At the beginning of their journey in the desert, the people saw Moshe as the ultimate lover of Israel (based on Menachot 65a and 65b), their great hero. His entire existence was dedicated to serving them. He sat to judge them "from dawn to dusk" (Shemot 18:13). When Yitro suggested that Moshe delegate the work, Moshe refused to adopt the suggestion – and one didn't have to be such a genius to come up with the suggestion. It was Moshe's love for the Jewish people that made him insist on being in touch with each and every person in the nation (see Ramban 18:15, s.v. ki), and he was reluctant to give up this connection. The people certainly recognized Moshe's great effort – no matter how small their dispute, they were able to walk right up to Moshe and address him directly, with no secretary and no intermediary.

Since then, however, from the perspective of the people, everything had changed.

The nation saw that Moshe tarried in coming down the mountain, and the nation gathered up on Aharon, and they said to him, "Make for us an icon that will walk before us, for this man Moshe, who took us out of Egypt, we know not what has become of him" (Shemot 32:1).

Moshe has been away for forty days, and the people wonder what has happened. When they say, "For this man Moshe, who took us out of Egypt," what is their intent? It can be interpreted as praise, as Rashi (s.v. asher) explains; however, it may just as easily have been meant in a derogatory sense – this Moshe who has brought us out of the flesh pots, from the place where we had fish and meat aplenty, into this desert, he has now deserted us – "We know not what has become of him."

When Moshe finally descends, he is no longer the loving leader, but a fiery zealot – as three thousand people are killed instantaneously. The people watch, and they are stunned. Their trust in Moshe has disappeared, and their suspicions deteriorate into an absolute loss of faith. The chasm that has developed between them grows larger and larger.

Moshe may once have sat with the people, but he now has placed his tent "far from the camp" (33:7). This is not simply outside the camp, but at some distance from it – perhaps kilometers away. And this physical dissociation reinforced the overall interpersonal dissociation that they felt.
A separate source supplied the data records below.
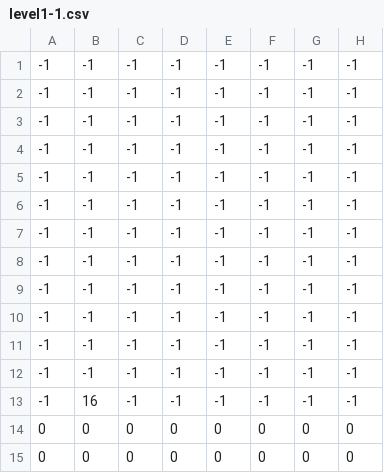
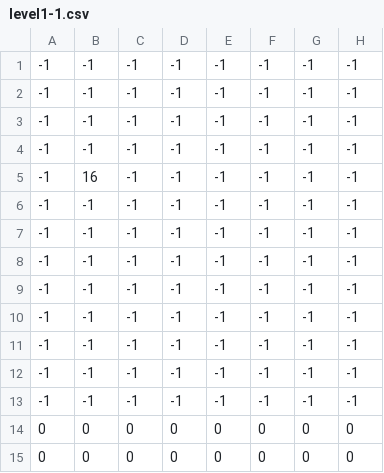
Before and after one commit to Gronoxx/Ichirei-Shikon, a CSV file: Assets/Levels/level1-1.csv, drawn as a sheet; only a part is shown; the diff names each change by its address in the sheet, - before the commit and + after, or states it on an @@ line.

Commit message:
new-level

```diff
--- a/Assets/Levels/level1-1.csv
+++ b/Assets/Levels/level1-1.csv
-B5: -1
+B5: 16
-B13: 16
+B13: -1
```
Also changed, not shown: Assets/Levels/level1.csv, 15 other files.
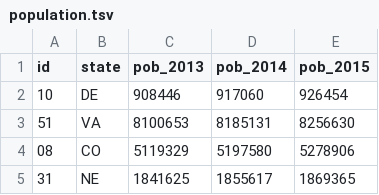
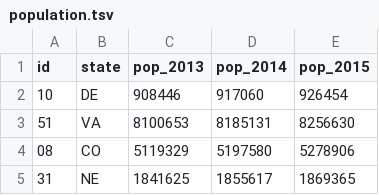
Before and after one commit to aaizemberg/vis, a TSV file: usa/population.tsv, drawn as a sheet; only a part is shown.

Commit message:
Update population.tsv

```diff
--- a/usa/population.tsv
+++ b/usa/population.tsv
@@ -1,2 +1,2 @@
-id	state	pob_2013	pob_2014	pob_2015
+id	state	pop_2013	pop_2014	pop_2015
 10	DE	908446	917060	926454
```
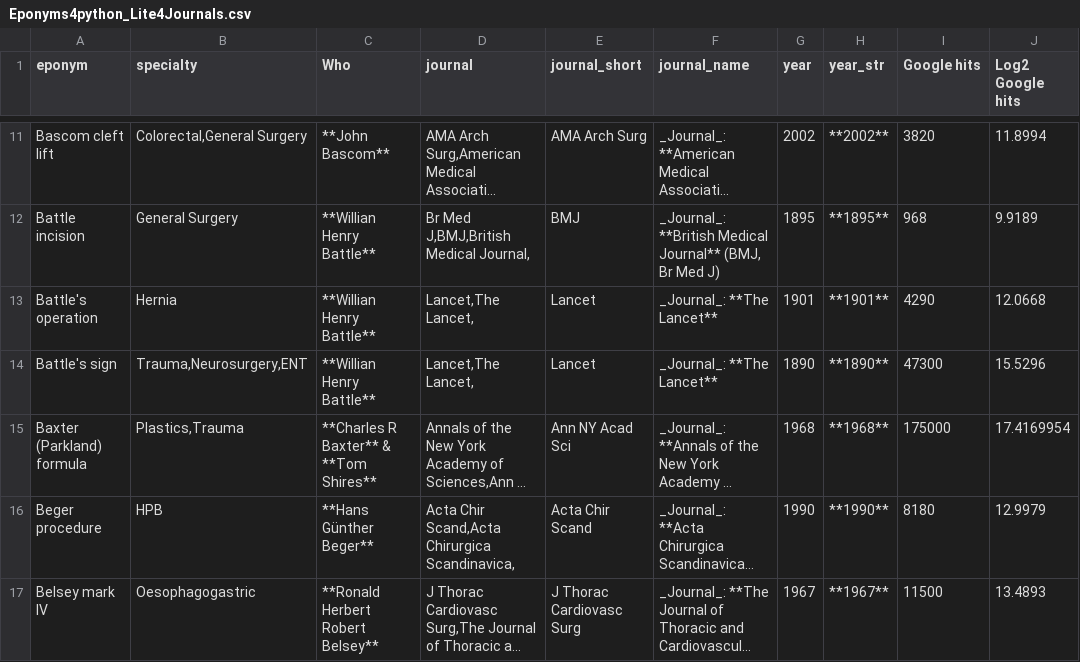
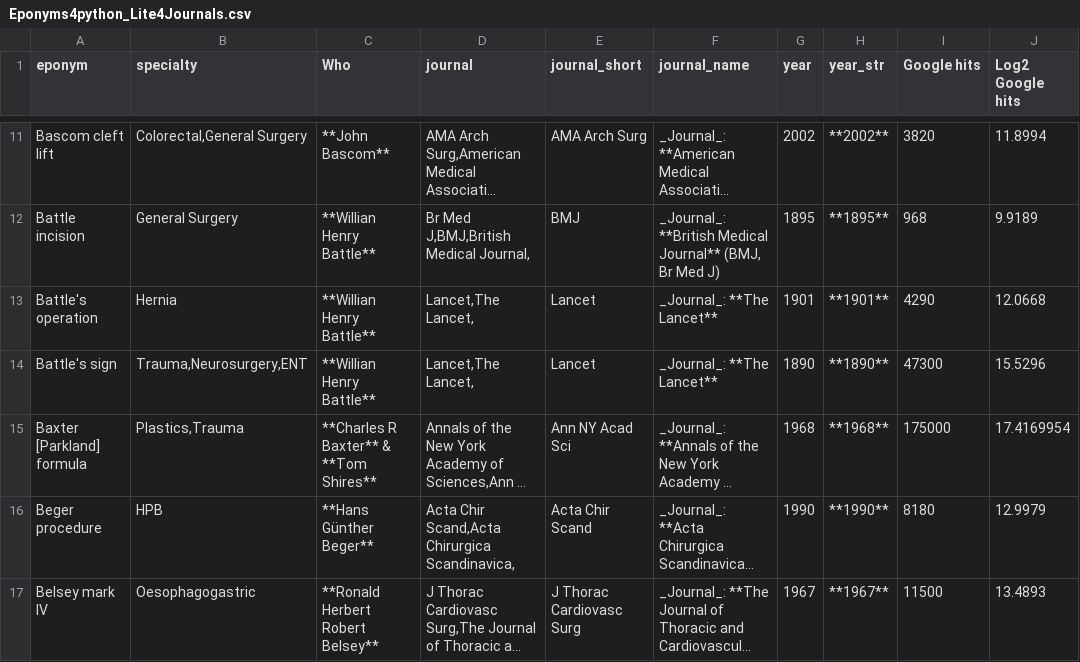
Before and after one commit to HayesAJ83/SurgicalEps_01, a CSV file: Eponyms4python_Lite4Journals.csv, drawn as a sheet; only a part is shown, gaps mark what is left out; long unchanged cells end in …; the diff names each change by its address in the sheet, - before the commit and + after, or states it on an @@ line.

Commit message:
Add files via upload

```diff
--- a/Eponyms4python_Lite4Journals.csv
+++ b/Eponyms4python_Lite4Journals.csv
-A15 (eponym): Baxter (Parkland) formula
+A15 (eponym): Baxter [Parkland] formula
```
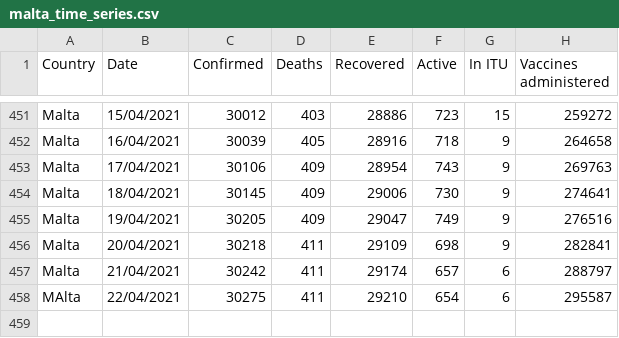
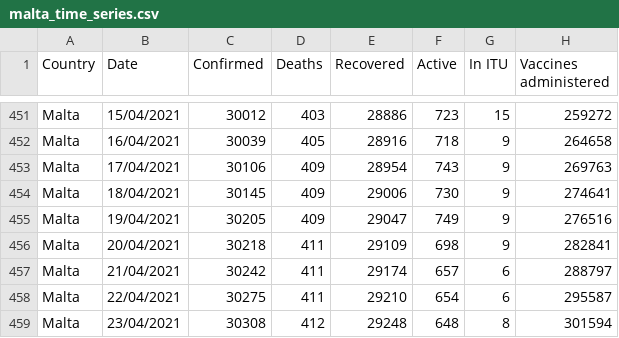
Before and after one commit to Lobeslab-Ltd/covid-19-MT, a CSV file: malta_time_series.csv, drawn as a sheet; only a part is shown, gaps mark what is left out.

```diff
--- a/malta_time_series.csv
+++ b/malta_time_series.csv
@@ -457,2 +457,3 @@ Malta,20/04/2021,30218,411,29109,698,9,282841
 Malta,21/04/2021,30242,411,29174,657,6,288797
-MAlta,22/04/2021,30275,411,29210,654,6,295587
+Malta,22/04/2021,30275,411,29210,654,6,295587
+Malta,23/04/2021,30308,412,29248,648,8,301594
```
Also changed, not shown: malta.csv.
This dissociation, of course, exists solely from the perspective of the people. For us, readers of the Biblical story, a very different image emerges. But this is due to the fact that the Torah makes us aware of phenomena of which the Jewish people at the time were not aware. The episode of Moshe pleading with God (32:11-13) exemplifies Moshe's great love of Israel, arguing for the nation's survival against God. When God offers Moshe, "Let Me alone, and I shall send forth my wrath and destroy them, and I shall make you a great nation" (32:10) – a generous offer – Moshe flatly refuses: "If You will not forgive them, wipe me out of Your book that You have written!" (32:32).

Moshe is interested not in his own glory, but in the welfare of the nation. Moshe sits with God, "face to face" (33:11), with the sole purpose of bridging the gap between God and the nation. Moshe has two, and only two, goals: to bring the nation closer to God, and, so to speak, to bring God closer to the nation.
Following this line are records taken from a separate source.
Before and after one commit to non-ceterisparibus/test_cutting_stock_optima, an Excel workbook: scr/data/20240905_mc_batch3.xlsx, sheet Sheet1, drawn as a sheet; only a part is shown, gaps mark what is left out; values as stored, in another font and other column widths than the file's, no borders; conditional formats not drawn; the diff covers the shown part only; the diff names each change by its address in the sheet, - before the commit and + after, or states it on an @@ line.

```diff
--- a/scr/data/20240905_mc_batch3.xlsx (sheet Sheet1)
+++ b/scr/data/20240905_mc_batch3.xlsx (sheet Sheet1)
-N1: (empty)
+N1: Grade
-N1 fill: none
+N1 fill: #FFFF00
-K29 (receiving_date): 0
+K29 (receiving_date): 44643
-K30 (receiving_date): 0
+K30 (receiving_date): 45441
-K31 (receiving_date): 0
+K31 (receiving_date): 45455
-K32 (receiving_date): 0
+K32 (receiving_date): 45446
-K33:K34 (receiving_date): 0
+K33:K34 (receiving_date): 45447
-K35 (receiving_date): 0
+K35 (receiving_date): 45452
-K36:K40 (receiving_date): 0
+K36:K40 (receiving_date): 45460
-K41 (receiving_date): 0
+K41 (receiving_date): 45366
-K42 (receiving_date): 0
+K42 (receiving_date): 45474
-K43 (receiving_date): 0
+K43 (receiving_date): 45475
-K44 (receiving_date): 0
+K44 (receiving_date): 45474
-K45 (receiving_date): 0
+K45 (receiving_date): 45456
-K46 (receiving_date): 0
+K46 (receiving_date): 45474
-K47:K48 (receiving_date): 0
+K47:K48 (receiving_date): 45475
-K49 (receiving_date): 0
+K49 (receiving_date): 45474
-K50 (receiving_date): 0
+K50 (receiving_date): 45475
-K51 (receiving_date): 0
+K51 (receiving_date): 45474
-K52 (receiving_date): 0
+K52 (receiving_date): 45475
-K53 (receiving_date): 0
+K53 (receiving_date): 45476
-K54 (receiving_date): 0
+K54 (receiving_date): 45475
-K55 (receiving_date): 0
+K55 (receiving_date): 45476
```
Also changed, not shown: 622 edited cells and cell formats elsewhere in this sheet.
Thus, from our view of what is taking place on the historical stage – this superb drama - we see only deep roots and firm bonds between Moshe and the people. But the people themselves, who know nothing of these encounters, experience only deep anger, distance, and dissociation.

Thus, at the conclusion of Parashat Ki Tisa, Moshe, sensing the gap that has developed between himself and the people, endeavors to rebuild the trust, the relationship; he wishes to state publicly and forthrightly where he indeed stands with respect to the people. To meet this need, it is clearly not enough for him to confer just with the leaders, or just with certain social strata. He must mandate a general gathering of the people – in order to pursue his goal of reinstating the relationship between himself and each and every member of the nation.

[This sicha was delivered on leil Shabbat, Parashat Vayakhel, 5763 (2003).]